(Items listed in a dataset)
+ + +

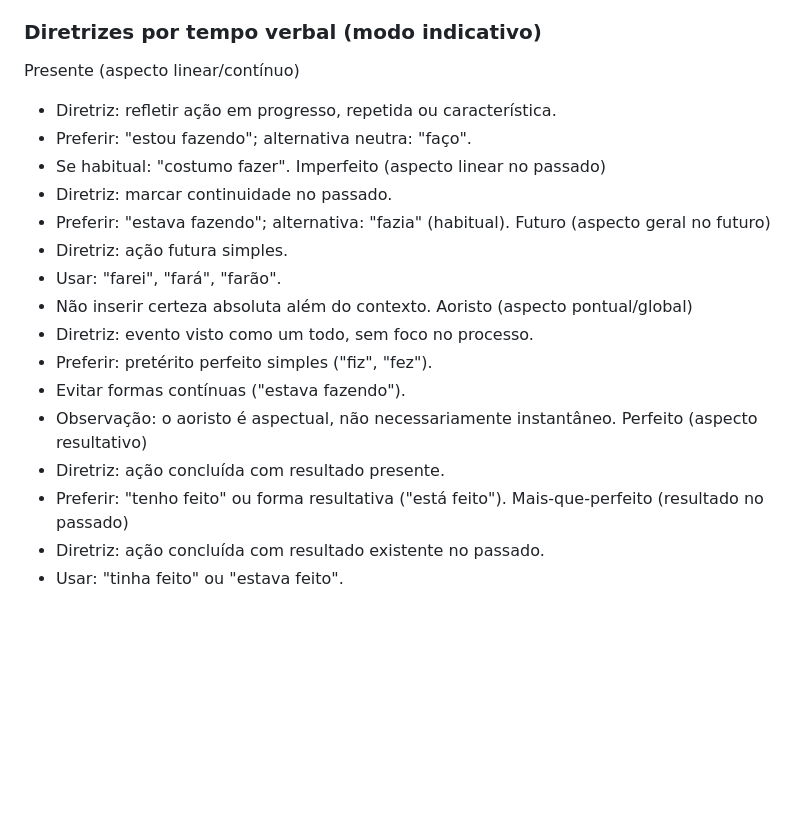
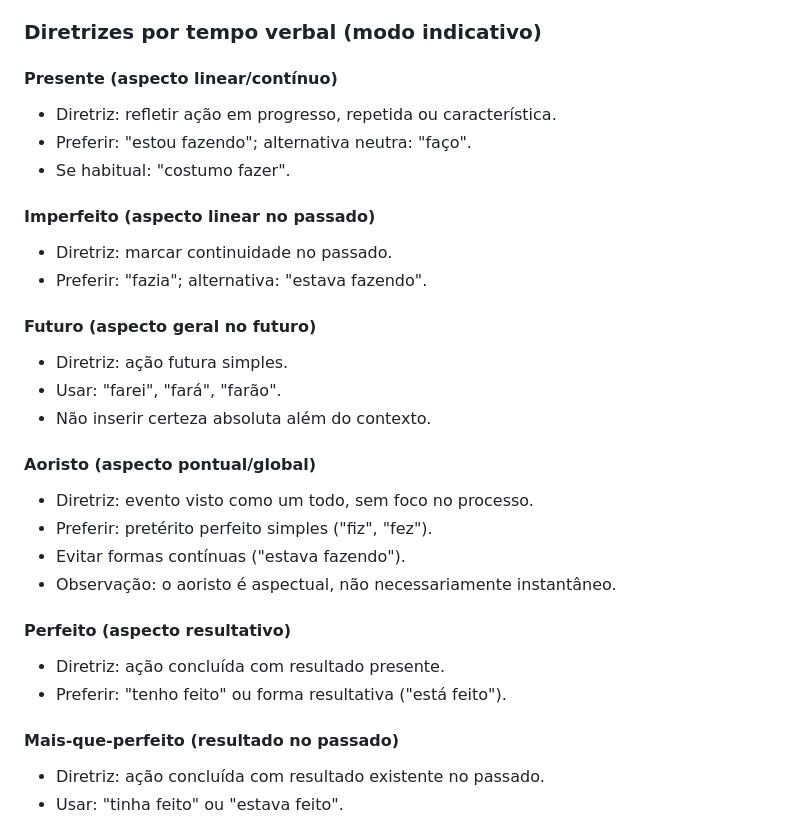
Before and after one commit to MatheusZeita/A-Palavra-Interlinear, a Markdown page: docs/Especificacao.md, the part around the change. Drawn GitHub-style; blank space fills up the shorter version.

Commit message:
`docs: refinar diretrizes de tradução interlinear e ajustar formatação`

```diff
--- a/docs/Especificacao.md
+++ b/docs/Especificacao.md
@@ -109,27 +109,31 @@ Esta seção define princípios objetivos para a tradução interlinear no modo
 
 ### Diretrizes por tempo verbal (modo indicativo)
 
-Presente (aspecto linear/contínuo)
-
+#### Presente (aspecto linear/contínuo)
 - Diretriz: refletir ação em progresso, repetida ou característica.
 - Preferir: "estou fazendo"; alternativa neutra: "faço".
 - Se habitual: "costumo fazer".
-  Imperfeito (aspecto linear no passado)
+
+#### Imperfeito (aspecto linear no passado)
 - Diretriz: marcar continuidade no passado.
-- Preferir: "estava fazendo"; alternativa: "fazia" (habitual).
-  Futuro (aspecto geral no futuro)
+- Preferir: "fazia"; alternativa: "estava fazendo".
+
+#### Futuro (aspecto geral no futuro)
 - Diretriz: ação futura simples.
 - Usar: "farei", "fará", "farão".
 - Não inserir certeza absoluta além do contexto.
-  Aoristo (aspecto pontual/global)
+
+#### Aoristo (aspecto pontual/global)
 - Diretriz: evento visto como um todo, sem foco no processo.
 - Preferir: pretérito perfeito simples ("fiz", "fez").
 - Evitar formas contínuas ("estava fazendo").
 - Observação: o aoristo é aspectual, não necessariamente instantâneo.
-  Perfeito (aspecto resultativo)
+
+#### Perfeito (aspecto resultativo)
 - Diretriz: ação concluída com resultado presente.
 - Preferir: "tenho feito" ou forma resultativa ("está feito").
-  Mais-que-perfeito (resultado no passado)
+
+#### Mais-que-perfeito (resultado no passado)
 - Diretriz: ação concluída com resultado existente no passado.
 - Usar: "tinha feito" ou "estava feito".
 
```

+ + +

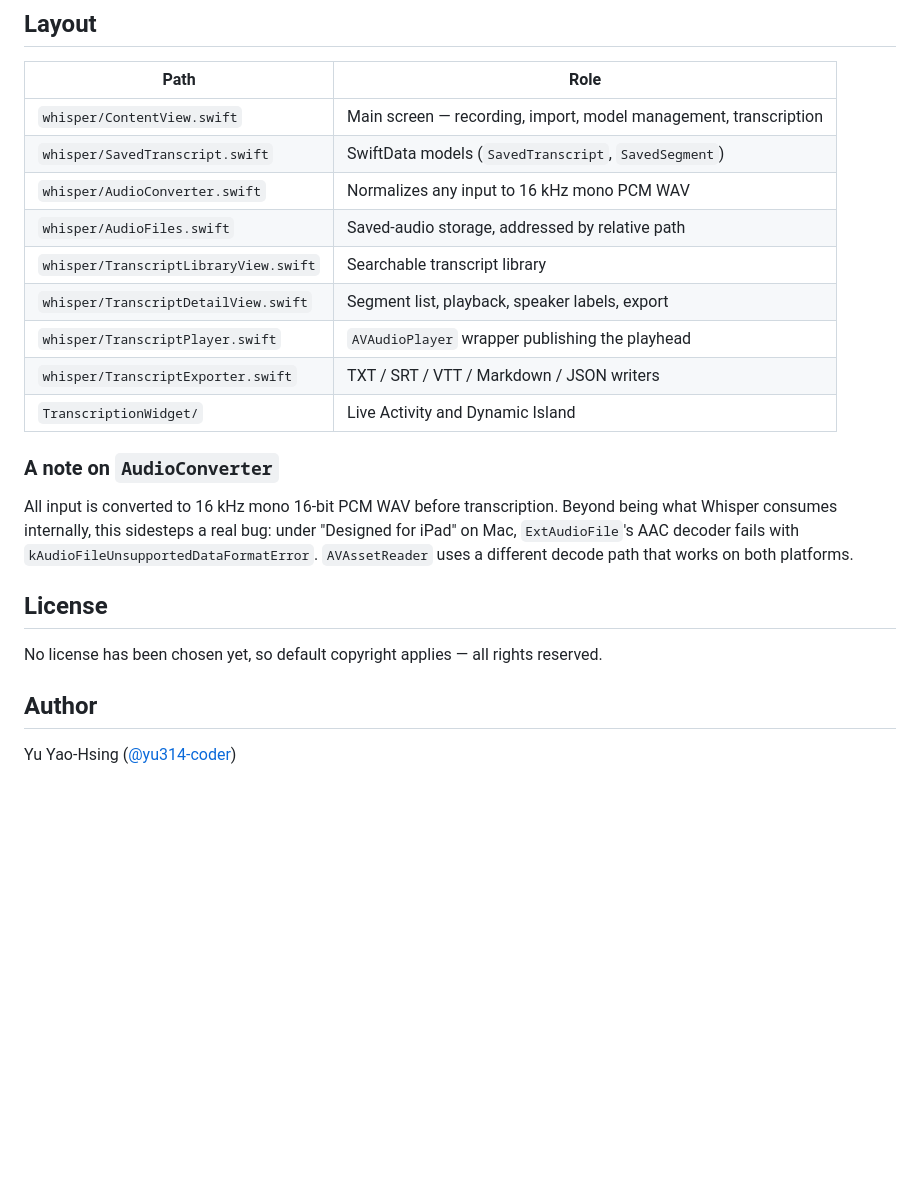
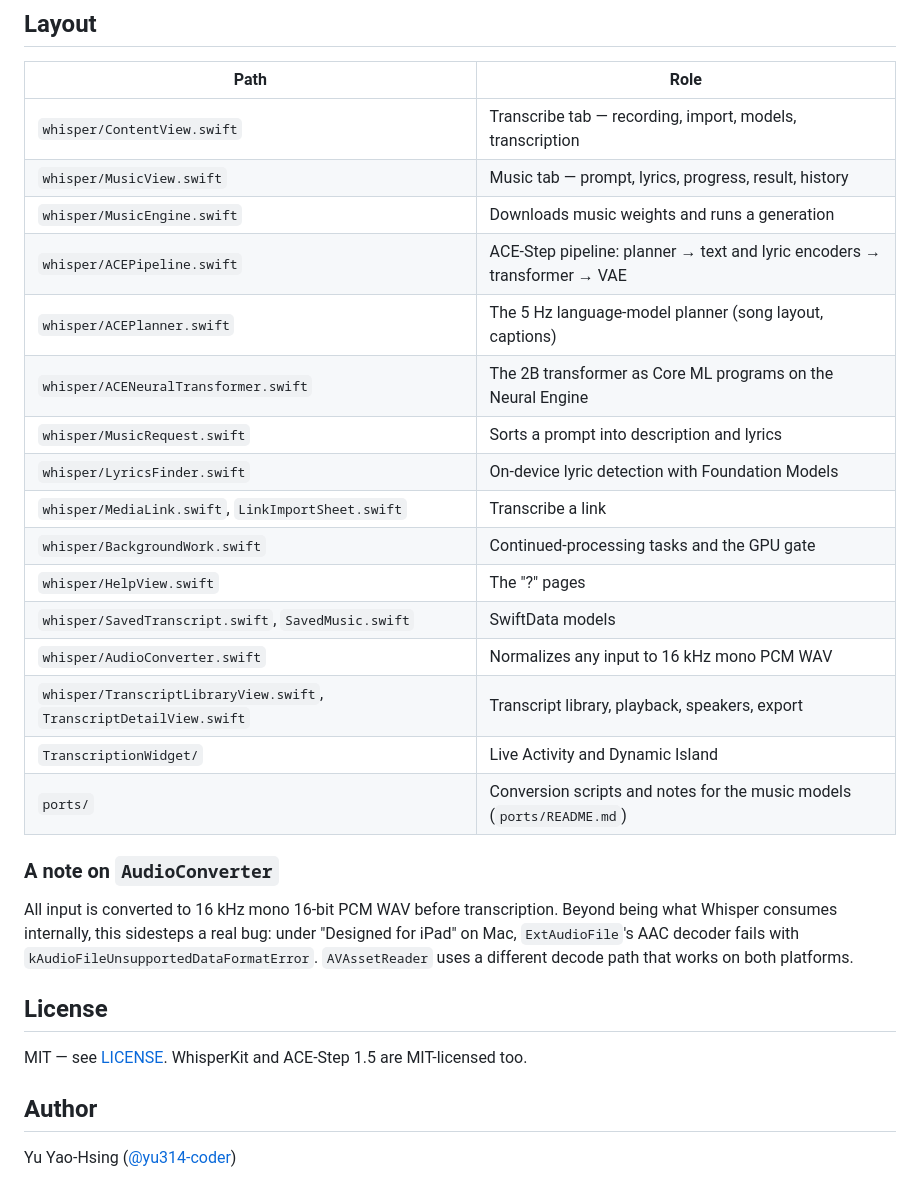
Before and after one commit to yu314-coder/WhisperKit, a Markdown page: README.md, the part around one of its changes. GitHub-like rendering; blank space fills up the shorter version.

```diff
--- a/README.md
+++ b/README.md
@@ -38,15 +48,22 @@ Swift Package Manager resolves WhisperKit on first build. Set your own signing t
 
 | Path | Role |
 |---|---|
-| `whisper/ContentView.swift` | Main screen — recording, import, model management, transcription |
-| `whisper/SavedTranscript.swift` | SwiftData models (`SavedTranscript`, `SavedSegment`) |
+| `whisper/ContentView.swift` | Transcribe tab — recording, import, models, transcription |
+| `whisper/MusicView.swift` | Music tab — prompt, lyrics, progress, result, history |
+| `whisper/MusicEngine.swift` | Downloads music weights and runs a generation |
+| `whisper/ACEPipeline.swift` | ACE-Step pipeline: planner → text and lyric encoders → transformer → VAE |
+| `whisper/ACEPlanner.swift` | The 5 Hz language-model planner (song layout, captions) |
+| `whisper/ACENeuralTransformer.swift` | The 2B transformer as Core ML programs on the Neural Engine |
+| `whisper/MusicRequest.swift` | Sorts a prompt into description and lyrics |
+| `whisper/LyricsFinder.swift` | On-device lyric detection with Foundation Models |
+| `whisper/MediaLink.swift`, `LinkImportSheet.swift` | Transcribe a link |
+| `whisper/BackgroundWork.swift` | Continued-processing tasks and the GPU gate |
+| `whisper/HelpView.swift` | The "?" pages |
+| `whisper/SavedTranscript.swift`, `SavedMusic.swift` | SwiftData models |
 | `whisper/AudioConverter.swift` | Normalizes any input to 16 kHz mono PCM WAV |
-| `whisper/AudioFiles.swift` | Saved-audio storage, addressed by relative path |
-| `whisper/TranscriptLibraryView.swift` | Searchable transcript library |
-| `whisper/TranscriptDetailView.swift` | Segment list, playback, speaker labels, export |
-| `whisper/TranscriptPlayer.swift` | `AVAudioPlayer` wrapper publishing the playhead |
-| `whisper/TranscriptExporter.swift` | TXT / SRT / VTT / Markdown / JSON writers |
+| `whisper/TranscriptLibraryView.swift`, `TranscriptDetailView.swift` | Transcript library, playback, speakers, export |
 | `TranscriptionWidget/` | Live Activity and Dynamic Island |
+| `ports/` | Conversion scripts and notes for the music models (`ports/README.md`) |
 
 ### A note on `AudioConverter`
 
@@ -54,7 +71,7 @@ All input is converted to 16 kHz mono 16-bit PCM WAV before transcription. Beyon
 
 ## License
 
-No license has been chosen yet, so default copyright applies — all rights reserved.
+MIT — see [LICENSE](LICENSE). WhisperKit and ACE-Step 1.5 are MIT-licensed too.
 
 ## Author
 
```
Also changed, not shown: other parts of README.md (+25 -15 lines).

+ + +

◆ **Exercise goal**
If a line in the records above has the word "WhisperKit", copy it out.

◆ **Solution to this task**
Before and after one commit to yu314-coder/WhisperKit, a Markdown page: README.md, the part around one of its changes. GitHub-like rendering; blank space fills up the shorter version.
@@ -38,15 +48,22 @@ Swift Package Manager resolves WhisperKit on first build. Set your own signing t
+MIT — see [LICENSE](LICENSE). WhisperKit and ACE-Step 1.5 are MIT-licensed too.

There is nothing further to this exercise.